=== Section Start ===

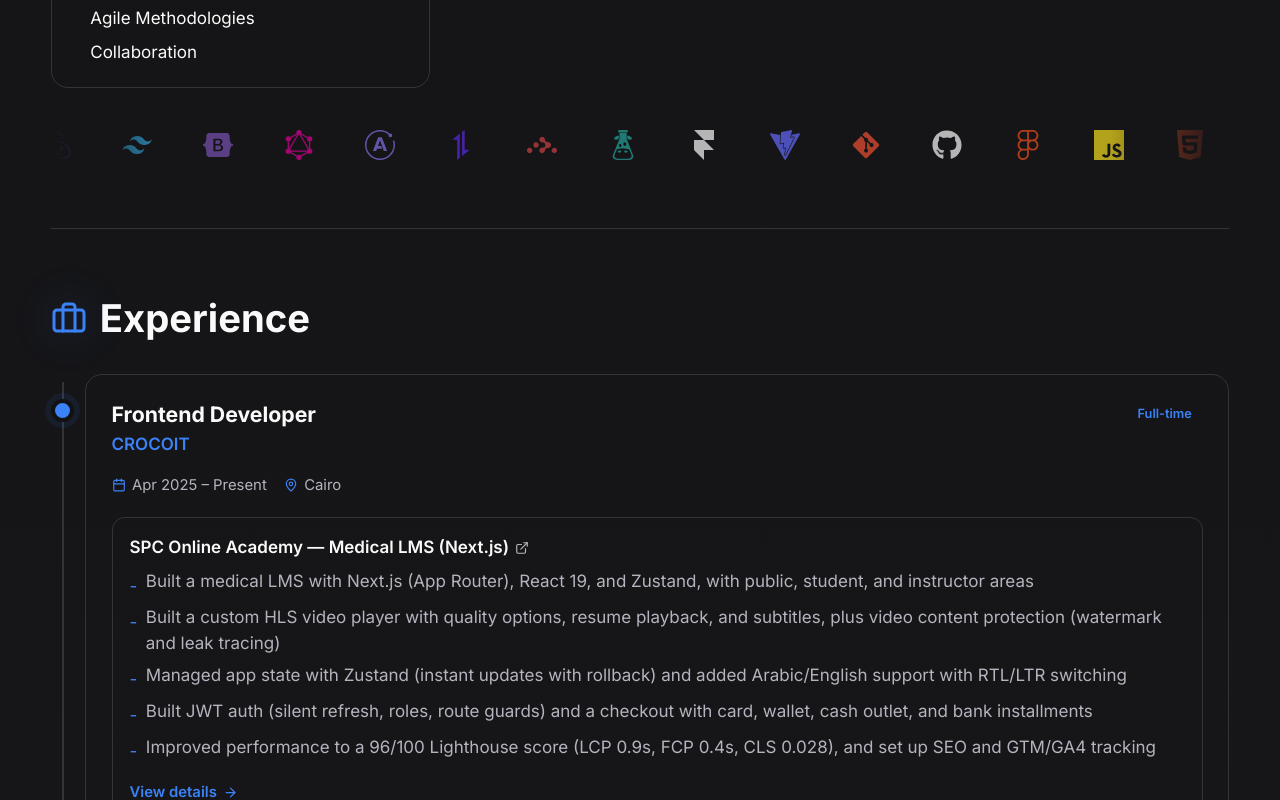
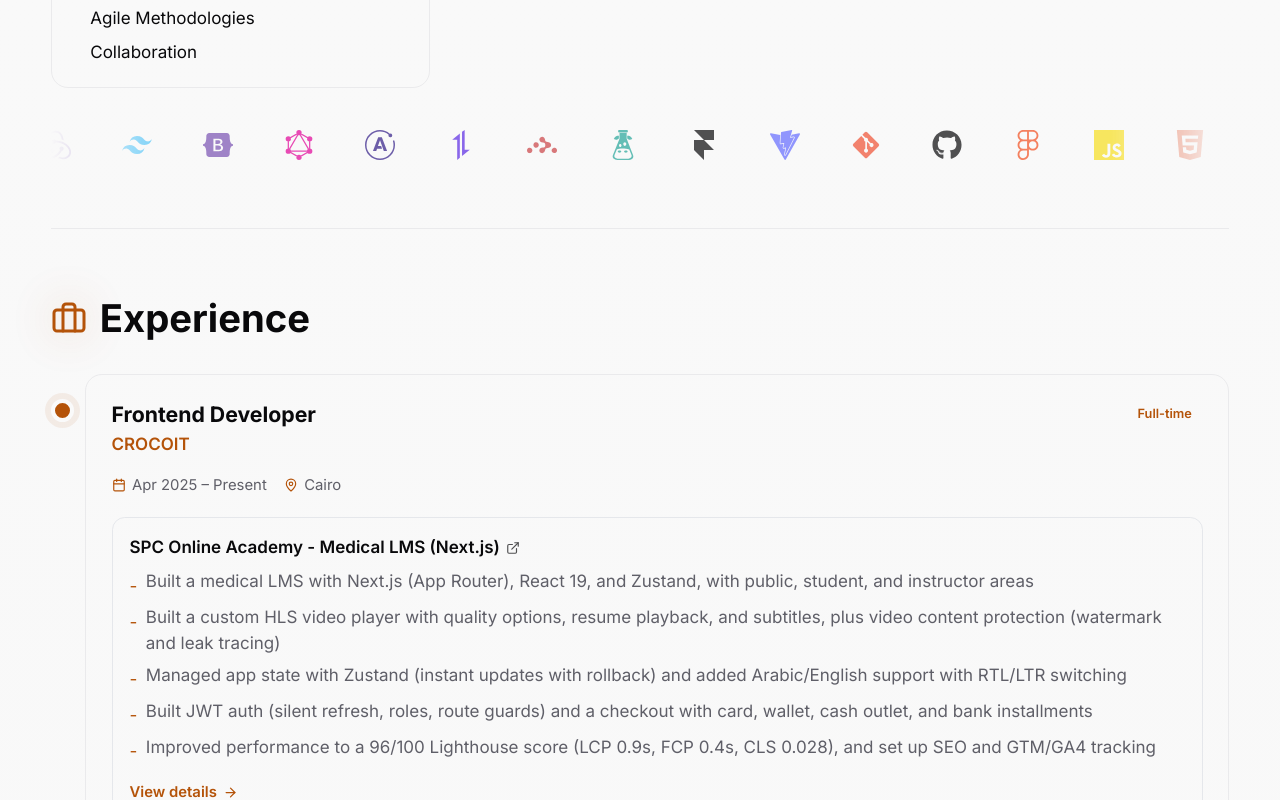
Before and after one commit to Abdelrahman5243/abdelrahman-ragab-portfolio, a React (Vite) app: page / in a window 1280 px wide. Shown: the part 2000-2800 px from the top of the page. Built offline with nearby package versions, Linux system fonts and the light colour scheme; no server answers.

Commit message:
update content and theme default options

```diff
--- a/src/components/hero/Hero.jsx
+++ b/src/components/hero/Hero.jsx
@@ -2,7 +2,7 @@ import { motion } from "framer-motion";
 import { useTranslation } from "react-i18next";
 import { HashLink } from "react-router-hash-link";
 import { HERO_CONTENT } from "./heroContent.js";
-import { ExternalLink, ArrowRight, MapPin } from "lucide-react";
+import { ExternalLink, MapPin, ArrowDown } from "lucide-react";
 import { containerVariants, itemVariants } from "../../animations/variants";
 import { external_link_click, button_click } from "../../analytics";
 
@@ -124,7 +124,7 @@ const Hero = () => {
                 }
               >
                 <span>{t("hero.viewProjects")}</span>
-                <ArrowRight size={15} />
+                <ArrowDown size={15} />
               </HashLink>
             </motion.div>
 
--- a/src/en.json
+++ b/src/en.json
@@ -34,7 +34,7 @@
         "1": {
             "categories": "ReactJS",
             "badge": "Graduation",
-            "title": "Website Builder Platform (Graduation Project)",
+            "title": "ZAG Web Builder",
             "description": "A comprehensive website builder showcasing advanced web development techniques.",
             "details": "This project provides a powerful platform for creating and customizing websites. It includes various features for building and managing website sections, templates, and content, demonstrating a deep understanding of web development principles and techniques. The application supports switching between Arabic and English, enhancing accessibility and user experience for a diverse audience. Users can customize styles using a user-friendly interface, preview their changes in real-time, and generate content using AI. Additionally, the application allows users to arrange and choose between various sections, ensuring a flexible and tailored web design experience. This project represents the culmination of skills acquired during studies, incorporating responsive design practices and best coding standards.",
             "image_url": "https://res.cloudinary.com/diwzeyy3v/image/upload/v1755179854/j1wjkbwncgtzg8hinibu.webp",
@@ -61,7 +61,7 @@
         },
         "2": {
             "categories": "ReactJS",
-            "title": "Product CRUD Dashboard",
+            "title": "Product Analytics Dashboard",
             "description": "A CRUD management system for products with analysis features.",
             "details": "This project enables users to efficiently manage products by providing functionalities for adding, editing, and deleting product information. It includes a detailed analysis page that offers insights and visual representations of key product metrics. Utilizing Redux Toolkit for state management ensures a seamless user experience. SweetAlert enhances interactions with confirmation prompts and notifications, contributing to a polished interface. The application is optimized for performance, ensuring quick response times and an intuitive design that boosts productivity.",
             "image_url": "https://res.cloudinary.com/diwzeyy3v/image/upload/v1755185159/m7o5khkavtxn33jztfwp.webp",
@@ -87,7 +87,7 @@
         },
         "3": {
             "categories": "ReactJS",
-            "title": "My portfolio",
+            "title": "Personal Portfolio",
             "description": "A personal portfolio website showcasing Abdelrahman Ragab's work and projects.",
             "details": "This portfolio website highlights personal projects, skills, and experiences. It includes sections for showcasing projects, a resume, contact information, and more. It is designed to effectively present Abdelrahman Ragab's professional profile.",
             "image_url": "https://res.cloudinary.com/diwzeyy3v/image/upload/v1755180628/rehtgvfkwciytx1djlov.webp",
@@ -110,7 +110,7 @@
         },
         "4": {
             "categories": "ReactJS",
-            "title": "Quran App",
+            "title": "Quran Recitation Player",
             "description": "A React application to display Quranic verses with audio playback features.",
             "details": "This project offers a comprehensive interface for reading and listening to Quranic verses. It includes key features such as verse-by-verse audio playback, navigation between surahs and ayahs, and an auto-play functionality that continues audio playback as the user navigates to the next verse. The app effectively manages state using Redux Toolkit to track the current surah, ayah, and playback progress, ensuring a smooth and responsive user experience. Additionally, the project includes dark mode support for comfortable reading and persistent state, which saves the user's progress across sessions using local storage. Performance optimization is also a priority, managing audio files and verse data efficiently while maintaining quick response times.",
             "image_url": "https://res.cloudinary.com/diwzeyy3v/image/upload/v1755185221/bn20bogxq3nwhjsartav.png",
@@ -129,7 +129,7 @@
         },
         "5": {
             "categories": "ReactJS",
-            "title": "Restaurant Market",
+            "title": "Restaurant & Market Store",
             "description": "An e-commerce website for a restaurant and market  featuring product listings and cart functionality.",
             "details": "This project combines the functionalities of both a restaurant and market into a single e-commerce platform. Users can effortlessly browse products, add items to their cart, and complete orders with ease. The platform features a clean, intuitive design, ensuring an enhanced user experience. It includes key sections such as CTA to encourage user interaction, a dedicated features section highlighting the unique aspects of the platform, and a testimonials section showcasing customer feedback. These elements work together to provide a professional and engaging user experience.",
             "image_url": "https://res.cloudinary.com/diwzeyy3v/image/upload/v1755180511/cgyujxutz9cj4pebe2e2.webp",
@@ -172,7 +172,7 @@
         },
         "7": {
             "categories": "HTML & CSS & JS",
-            "title": "Game Hub Website ",
+            "title": "Game Hub Website",
             "description": "A dynamic platform built as a central hub for discovering and exploring a wide variety of games.",
             "details": "This project is a comprehensive gaming platform designed to help users discover and explore new games. It features an interactive and engaging interface with organized game lists and search functionalities, offering a seamless user experience. The design focuses on creating an intuitive browsing experience with responsive layouts, ensuring compatibility across multiple devices. Built using HTML, CSS, and JavaScript, the platform incorporates interactive elements to enhance the user journey.",
             "image_url": "https://res.cloudinary.com/diwzeyy3v/image/upload/v1755185352/qf1elcznizlo3qp3j2cp.webp",
@@ -234,7 +234,7 @@
         "10": {
             "categories": "ReactJS",
             "company": "CROCOIT",
-            "title": "Almasry Pharmacy — ECommerce PWA",
+            "title": "Almasry Pharmacy - ECommerce PWA",
             "description": "A production Magento PWA Studio storefront for an online pharmacy in an Arabic/RTL market, built on Venia with 100+ custom UI components and 50+ Peregrine talons, a checkout supporting 7 payment methods, and an optimized image pipeline.",
             "details": "A production Magento PWA Studio storefront for an online pharmacy in an Arabic/RTL market, built on Venia with 100+ custom UI components and 50+ Peregrine hooks (talons). Includes a checkout with 7 payment methods, an RxJS event system feeding GA4, Arabic/English support, an optimized image pipeline with a Workbox service worker, auto-translate for foreign visitors, and SEO/GEO improvements.",
             "detailGroups": [
@@ -318,7 +318,7 @@
             "categories": "NextJs",
             "company": "CROCOIT",
             "featured": true,
-            "title": "SPC Online Academy — Medical LMS",
+            "title": "SPC Online Academy - Medical LMS",
             "description": "A medical learning platform (LMS) built with Next.js (App Router) and React 19, with public, student, and instructor areas. Includes a custom HLS video player, content protection, and a checkout with multiple payment methods.",
             "details": "A medical learning platform (LMS) built with Next.js (App Router) and React 19, with public, student, and instructor areas. Includes a custom HLS video player, video content protection, Arabic/English support with RTL/LTR, JWT auth, a checkout with multiple payment methods, and a 96/100 Lighthouse score.",
             "detailGroups": [
@@ -411,7 +411,7 @@
         "12": {
             "categories": "Magento 2",
             "company": "CROCOIT",
-            "title": "Etlala — Fashion Marketplace",
+            "title": "Etlala - Fashion Marketplace",
             "description": "A Magento 2 fashion marketplace with complex seller workflows, multi-store support, and AR/EN RTL/LTR layouts.",
             "details": "Extended the Magento 2 frontend using Layout XML, PHTML, RequireJS, and GraphQL for multiple modules. Built reusable UI components across the platform and developed complex marketplace workflows including subscriptions, seller states, and plan upgrades. Supported multi-store AR/EN with RTL/LTR layouts and improved UX with AJAX pagination and dynamic loaders.",
             "image_url": "https://res.cloudinary.com/davmi4pnk/image/upload/f_webp,q_90,w_auto,h_900,c_scale/v1781019569/Screenshot_from_2026-06-09_18-31-17_ttdhri.png",
@@ -484,7 +484,7 @@
                 "type": "full-time",
                 "projects": [
                     {
-                        "name": "SPC Online Academy — Medical LMS (Next.js)",
+                        "name": "SPC Online Academy - Medical LMS (Next.js)",
                         "projectId": "11",
                         "link": "https://betaspc.a2za1.com/",
                         "achievements": [
@@ -496,7 +496,7 @@
                         ]
                     },
                     {
-                        "name": "Almasry Pharmacy — ECommerce PWA",
+                        "name": "Almasry Pharmacy - ECommerce PWA",
                         "projectId": "10",
                         "link": "https://almasrypharmacy.com/",
                         "achievements": [
@@ -508,7 +508,7 @@
                         ]
                     },
                     {
-                        "name": "Etlala — Fashion Marketplace (Magento 2)",
+                        "name": "Etlala - Fashion Marketplace (Magento 2)",
                         "projectId": "12",
                         "link": "/project-details/12",
                         "achievements": [
--- a/src/hooks/usePalette.js
+++ b/src/hooks/usePalette.js
@@ -7,7 +7,7 @@ export const PALETTES = [
 ];
 
 const STORAGE_KEY = "currentPalette";
-const DEFAULT_PALETTE = "slate";
+const DEFAULT_PALETTE = "carbon";
 const VALID_PALETTES = new Set(PALETTES.map((palette) => palette.id));
 
 export const usePalette = () => {
--- a/src/hooks/useThemeMode.js
+++ b/src/hooks/useThemeMode.js
@@ -2,7 +2,7 @@ import { useState, useEffect } from 'react';
 
 export const useThemeMode = () => {
   const [theme, setTheme] = useState(
-    localStorage.getItem("currentMode") ?? "dark"
+    localStorage.getItem("currentMode") ?? "light"
   );
 
   useEffect(() => {
```
Also changed, not shown: src/ar.json (+12 -12 lines).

=== Section End ===

**WHAT TO WORK ON**
Working from the entries above, filter out every line that lacks "useState" and copy what remains.

**SOLUTION BELOW**
@@ -2,7 +2,7 @@ import { useState, useEffect } from 'react';
   const [theme, setTheme] = useState(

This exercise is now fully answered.